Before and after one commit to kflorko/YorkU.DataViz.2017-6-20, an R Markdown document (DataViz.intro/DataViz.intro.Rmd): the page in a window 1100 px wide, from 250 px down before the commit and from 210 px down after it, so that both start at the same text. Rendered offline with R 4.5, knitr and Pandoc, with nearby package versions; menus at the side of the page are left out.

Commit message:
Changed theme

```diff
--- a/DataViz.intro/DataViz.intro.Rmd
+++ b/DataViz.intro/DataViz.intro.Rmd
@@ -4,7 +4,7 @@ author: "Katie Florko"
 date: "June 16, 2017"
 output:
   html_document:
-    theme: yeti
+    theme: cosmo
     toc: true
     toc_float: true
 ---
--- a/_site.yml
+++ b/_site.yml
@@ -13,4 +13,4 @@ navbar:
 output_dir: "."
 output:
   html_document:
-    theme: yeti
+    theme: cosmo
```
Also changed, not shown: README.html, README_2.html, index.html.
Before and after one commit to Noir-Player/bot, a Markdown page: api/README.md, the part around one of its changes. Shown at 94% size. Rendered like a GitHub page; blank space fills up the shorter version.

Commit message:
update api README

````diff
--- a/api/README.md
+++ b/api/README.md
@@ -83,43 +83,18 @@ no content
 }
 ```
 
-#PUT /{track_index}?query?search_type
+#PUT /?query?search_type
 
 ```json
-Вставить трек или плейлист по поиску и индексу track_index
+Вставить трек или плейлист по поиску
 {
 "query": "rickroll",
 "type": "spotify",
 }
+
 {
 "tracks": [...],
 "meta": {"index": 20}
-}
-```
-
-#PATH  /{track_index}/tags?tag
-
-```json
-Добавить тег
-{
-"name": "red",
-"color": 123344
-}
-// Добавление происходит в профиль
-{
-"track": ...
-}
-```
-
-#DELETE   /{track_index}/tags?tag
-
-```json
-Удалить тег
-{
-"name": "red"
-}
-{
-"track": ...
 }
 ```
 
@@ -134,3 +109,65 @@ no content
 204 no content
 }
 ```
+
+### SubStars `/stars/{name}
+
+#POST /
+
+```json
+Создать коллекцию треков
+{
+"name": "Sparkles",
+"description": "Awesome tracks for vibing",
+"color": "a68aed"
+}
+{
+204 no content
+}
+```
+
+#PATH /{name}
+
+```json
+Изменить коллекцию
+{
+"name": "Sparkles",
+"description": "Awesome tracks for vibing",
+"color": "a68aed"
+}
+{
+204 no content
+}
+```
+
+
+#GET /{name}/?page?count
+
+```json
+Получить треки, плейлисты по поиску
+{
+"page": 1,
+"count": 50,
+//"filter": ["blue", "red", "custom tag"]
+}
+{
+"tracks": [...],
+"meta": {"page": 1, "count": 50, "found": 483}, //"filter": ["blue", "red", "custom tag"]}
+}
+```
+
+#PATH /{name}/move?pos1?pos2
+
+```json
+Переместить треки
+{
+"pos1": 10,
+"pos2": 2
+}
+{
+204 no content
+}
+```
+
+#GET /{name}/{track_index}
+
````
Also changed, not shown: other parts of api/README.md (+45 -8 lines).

-=-=-=-=-

§ Task brief:
Please return all lines above in which the string "tracks" is found.

§ Response box:
 "tracks": [...],
+"description": "Awesome tracks for vibing",
+"description": "Awesome tracks for vibing",
+"tracks": [...],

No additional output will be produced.